The Huffington Post – Marcy Klevorn

“As the daughter of the man who co-invented the world’s first adjustable shock absorber, I grew up with engineering as an ever-present part of my daily life. Going to amusement parks meant inspecting the hydraulics before riding the coasters. Chores included assembling shock absorber catalogues. And when my dad’s German and Russian business partners came over for dinner, I was always invited to the table. Those gestures of inclusion gave me great confidence throughout my life. What’s more, I’ve come to learn that the messages we send and receive, consciously or not, are vitally important in shaping what we believe to be possible. Anything can be positive or negative depending on the way it’s communicated. When it comes to STEAM subjects (science, technology, engineering, art and math), I fear that too often the messages and examples are not coming from diverse role models. As a result, we exclude a large percentage of kids from becoming interested in these subjects at a young age, when it’s most important.”(more)

Pediatricians update digital media recommendations for kids

Medical X-Press – Staff Writer

“It’s not so bad to hand your child an iPad once in a while depending on how it’s used.
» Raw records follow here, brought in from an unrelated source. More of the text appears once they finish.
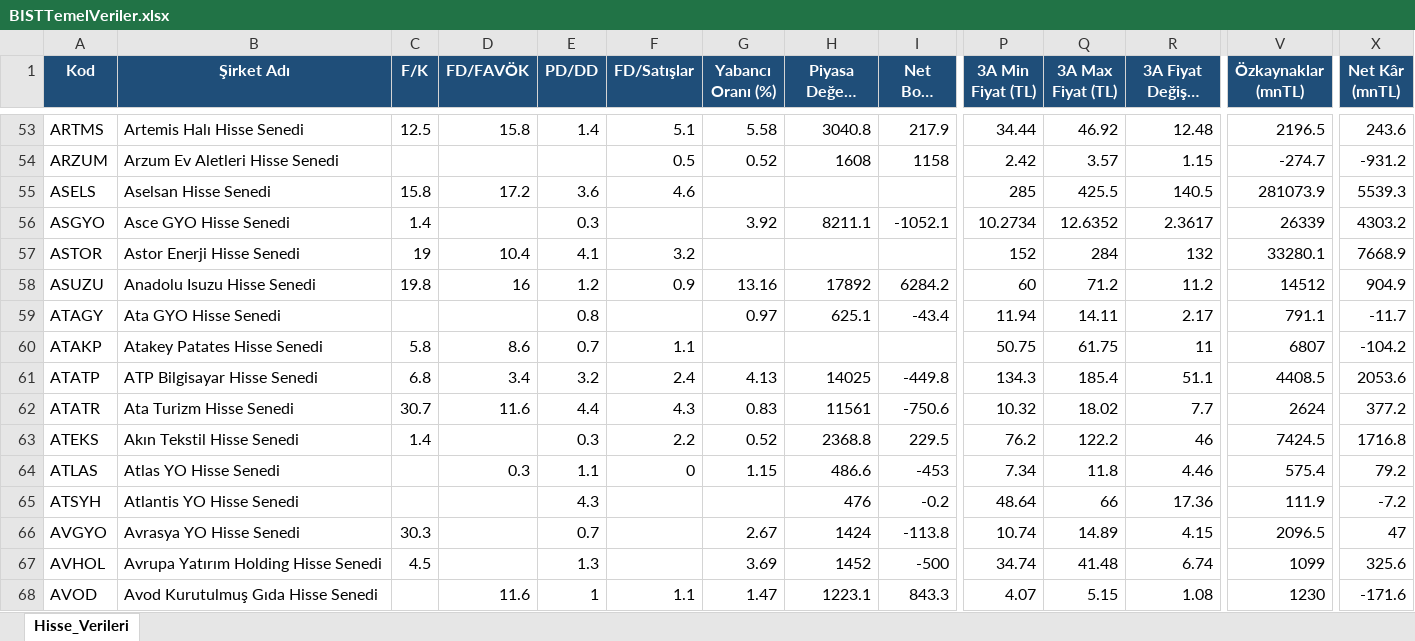
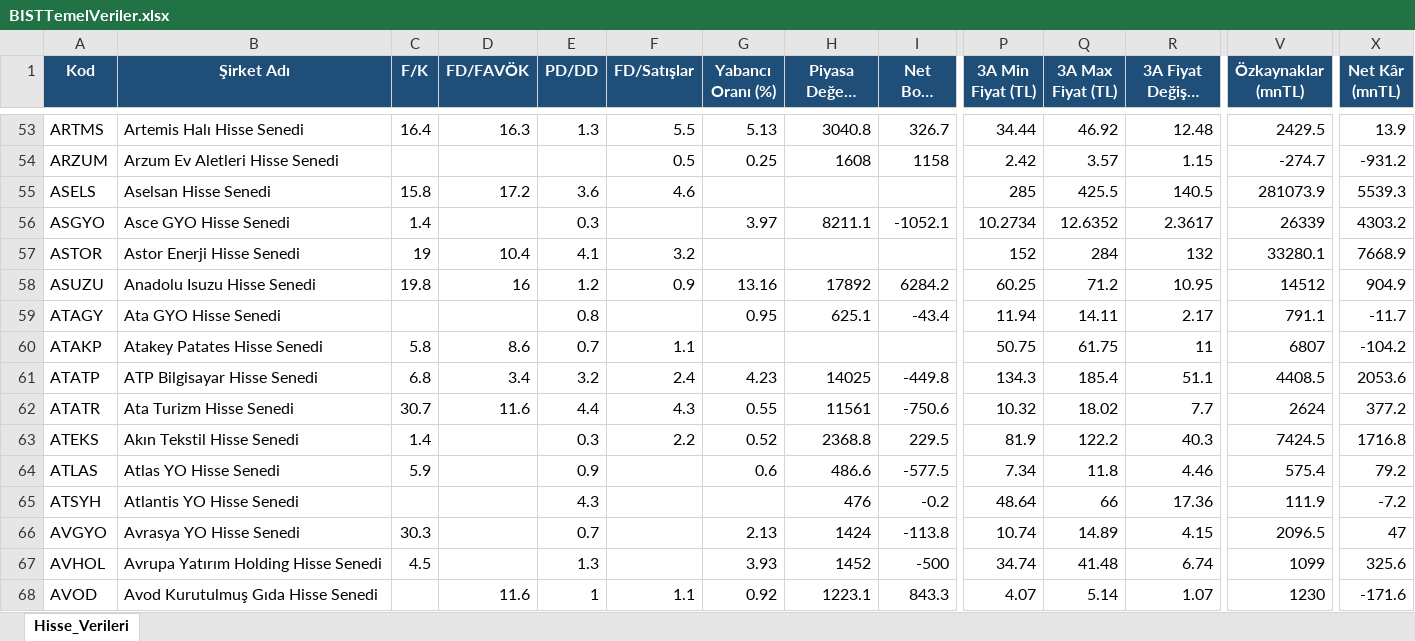
Before and after one commit to fkcengizhan-crypto/HisseTemelVeriler, an Excel workbook: BISTTemelVeriler.xlsx, sheet Hisse_Verileri, drawn as a sheet; only a part is shown, gaps mark what is left out; long unchanged cells end in …; values as stored, in another font and other column widths than the file's, no borders; the diff covers the shown part only; the diff names each change by its address in the sheet, - before the commit and + after, or states it on an @@ line.

```diff
--- a/BISTTemelVeriler.xlsx (sheet Hisse_Verileri)
+++ b/BISTTemelVeriler.xlsx (sheet Hisse_Verileri)
-C53 (F/K): 12.5
+C53 (F/K): 16.4
-D53 (FD/FAVÖK): 15.8
+D53 (FD/FAVÖK): 16.3
-E53 (PD/DD): 1.4
+E53 (PD/DD): 1.3
-F53 (FD/Satışlar): 5.1
+F53 (FD/Satışlar): 5.5
-G53 (Yabancı Oranı (%)): 5.58
+G53 (Yabancı Oranı (%)): 5.13
-I53 (Net Borç (mnTL)): 217.9
+I53 (Net Borç (mnTL)): 326.7
-V53 (Özkaynaklar (mnTL)): 2196.5
+V53 (Özkaynaklar (mnTL)): 2429.5
-X53 (Net Kâr (mnTL)): 243.6
+X53 (Net Kâr (mnTL)): 13.9
-G54 (Yabancı Oranı (%)): 0.52
+G54 (Yabancı Oranı (%)): 0.25
-G56 (Yabancı Oranı (%)): 3.92
+G56 (Yabancı Oranı (%)): 3.97
-P58 (3A Min Fiyat (TL)): 60
+P58 (3A Min Fiyat (TL)): 60.25
-R58 (3A Fiyat Değişim (TL)): 11.2
+R58 (3A Fiyat Değişim (TL)): 10.95
-G59 (Yabancı Oranı (%)): 0.97
+G59 (Yabancı Oranı (%)): 0.95
-G61 (Yabancı Oranı (%)): 4.13
+G61 (Yabancı Oranı (%)): 4.23
-G62 (Yabancı Oranı (%)): 0.83
+G62 (Yabancı Oranı (%)): 0.55
-P63 (3A Min Fiyat (TL)): 76.2
+P63 (3A Min Fiyat (TL)): 81.9
-R63 (3A Fiyat Değişim (TL)): 46
+R63 (3A Fiyat Değişim (TL)): 40.3
-C64 (F/K): (empty)
+C64 (F/K): 5.9
-D64 (FD/FAVÖK): 0.3
+D64 (FD/FAVÖK): (empty)
-E64 (PD/DD): 1.1
+E64 (PD/DD): 0.9
-F64 (FD/Satışlar): 0
+F64 (FD/Satışlar): (empty)
-G64 (Yabancı Oranı (%)): 1.15
+G64 (Yabancı Oranı (%)): 0.6
-I64 (Net Borç (mnTL)): -453
+I64 (Net Borç (mnTL)): -577.5
-G66 (Yabancı Oranı (%)): 2.67
+G66 (Yabancı Oranı (%)): 2.13
-G67 (Yabancı Oranı (%)): 3.69
+G67 (Yabancı Oranı (%)): 3.93
-G68 (Yabancı Oranı (%)): 1.47
+G68 (Yabancı Oranı (%)): 0.92
-Q68 (3A Max Fiyat (TL)): 5.15
+Q68 (3A Max Fiyat (TL)): 5.14
-R68 (3A Fiyat Değişim (TL)): 1.08
+R68 (3A Fiyat Değişim (TL)): 1.07
```
Also changed, not shown: 1063 edited cells elsewhere in this sheet, 1 other file.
Playing a game together or Skyping with Grandma? That’s OK. Helping your little one calm down or trying to keep peace in the house? Not so much. New guidelines announced by the American Academy of Pediatrics today say parents not only need to pay attention to the amount of time children spend on digital media – but also how, when and where they use it. For children ages 2 to 5, media should be limited to one hour a day, the statement says, and it should involve high-quality programming or something parents and kids can view or engage with together. With the exception of video-chatting, digital media should also be avoided in children younger than 18 months old. “Digital media has become an inevitable part of childhood for many infants, toddlers and preschoolers, but research is limited on how this affects their development,” says one of the lead authors of the statement Jenny Radesky, M.D., a developmental behavioral expert and pediatrician at University of Michigan C.S. Mott Children’s Hospital.”(more)